Sep 3, 2020
City’s virus indicators look promising, but weekend of gatherings could undo our good work
As we celebrate the American Labor movement this holiday weekend, city leaders ask Denverites to do so safely as we continue our battle against COVID-19.
The Denver Department of Public Health & Environment (DDPHE) looks at certain metrics to determine if the epidemic is worsening. Right now, Denver is in good shape thanks to our residents and businesses taking seriously their responsibility to wear masks, follow rules around gatherings, get tested, and isolate if they are COVID-19 positive.
Labor Day is traditionally a day off for many people, but COVID-19 does not take a day off. We realize that people worldwide are experiencing “pandemic fatigue.” However, now more than ever, with flu season upon us compounding risk, it is essential that Denverites stay vigilant and prioritize the health of themselves and everyone around them. Activities that sound low risk, like small backyard barbecues and family gatherings must be treated as an opportunity for virus transmission.

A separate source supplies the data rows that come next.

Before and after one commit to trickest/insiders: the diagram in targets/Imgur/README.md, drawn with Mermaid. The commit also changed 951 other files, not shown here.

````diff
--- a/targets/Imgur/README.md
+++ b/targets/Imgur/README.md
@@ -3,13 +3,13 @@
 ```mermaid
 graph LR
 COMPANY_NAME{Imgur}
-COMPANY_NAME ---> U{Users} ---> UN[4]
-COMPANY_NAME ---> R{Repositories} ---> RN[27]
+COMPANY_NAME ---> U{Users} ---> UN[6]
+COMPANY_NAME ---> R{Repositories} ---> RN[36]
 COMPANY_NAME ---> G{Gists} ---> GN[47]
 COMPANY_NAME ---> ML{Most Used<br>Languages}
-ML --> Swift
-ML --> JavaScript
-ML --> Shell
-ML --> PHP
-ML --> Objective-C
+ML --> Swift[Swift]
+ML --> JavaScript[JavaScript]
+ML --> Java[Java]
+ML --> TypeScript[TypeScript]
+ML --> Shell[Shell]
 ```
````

Some tips to stay safe during holiday festivities include gathering outside, never inside—make plans to remain outside if there is bad weather or leave the gathering; wear masks at all times when not eating; keep people who don’t live together separated by at least six feet or more; and have each group bring their own food. The more we interact with each other, the more risk we take in terms of exposure.
“It’s important we not let our guard down right now. Let’s double down on our efforts to stay safe. These protections really are working to limit the spread of the virus, but continued progress is only as good as people’s willingness to follow the restrictions in place to protect public health,” said Bob McDonald, Executive Director of DDPHE and Public Health Administrator. “How we behave over the holiday weekend could determine how the virus impacts us for the rest of 2020.”
The city’s push to assure the community is abiding by public health orders through enforcement helps stem the tide of the virus. As of yesterday, enforcement staff have made 16,162 mask-related contacts, written 136 citations and closed 13 businesses—eight of which have since reopened.
“We need to patronize our Denver restaurants and other businesses,” McDonald said. “But I cannot stress enough how critical it is that our public health mandates are followed to keep everyone healthy.”
Testing continues to be an important part of our fight against the virus. Testing leads to quick identification of cases, quick treatment and immediate isolation to prevent spread of the virus. It helps identify those who have been exposed to the virus so they can take the necessary precautions. Denver continues to remain well above recommendations from the Metro Denver Partnership for Health for the number of tests administered. Even when we transition our focus to community testing sites and away from mass testing like at Pepsi Center, Denver will still be above that threshold.
Data shows certain communities are hotspots for COVID and have disproportionate access to testing. Therefore, a “hyperlocal” approach is most effective in slowing the virus spread.
“Having a greater testing presence in our neighborhoods throughout the community helps us better target outbreaks, which leads to slower spread, and helps us keep more residents safe,” McDonald said.
The city is also helping our most vulnerable through its targeted mobile testing effort with 5,466 tests conducted to date at shelters, assisted living facilities, and private homes, among other locations. Community testing locations will be informed by data about existing inequities in testing, immunization access, hospitalizations and deaths, to address disproportionate health outcomes for historically marginalized communities of color. For more information on COVID-19 testing in Denver, visit our website.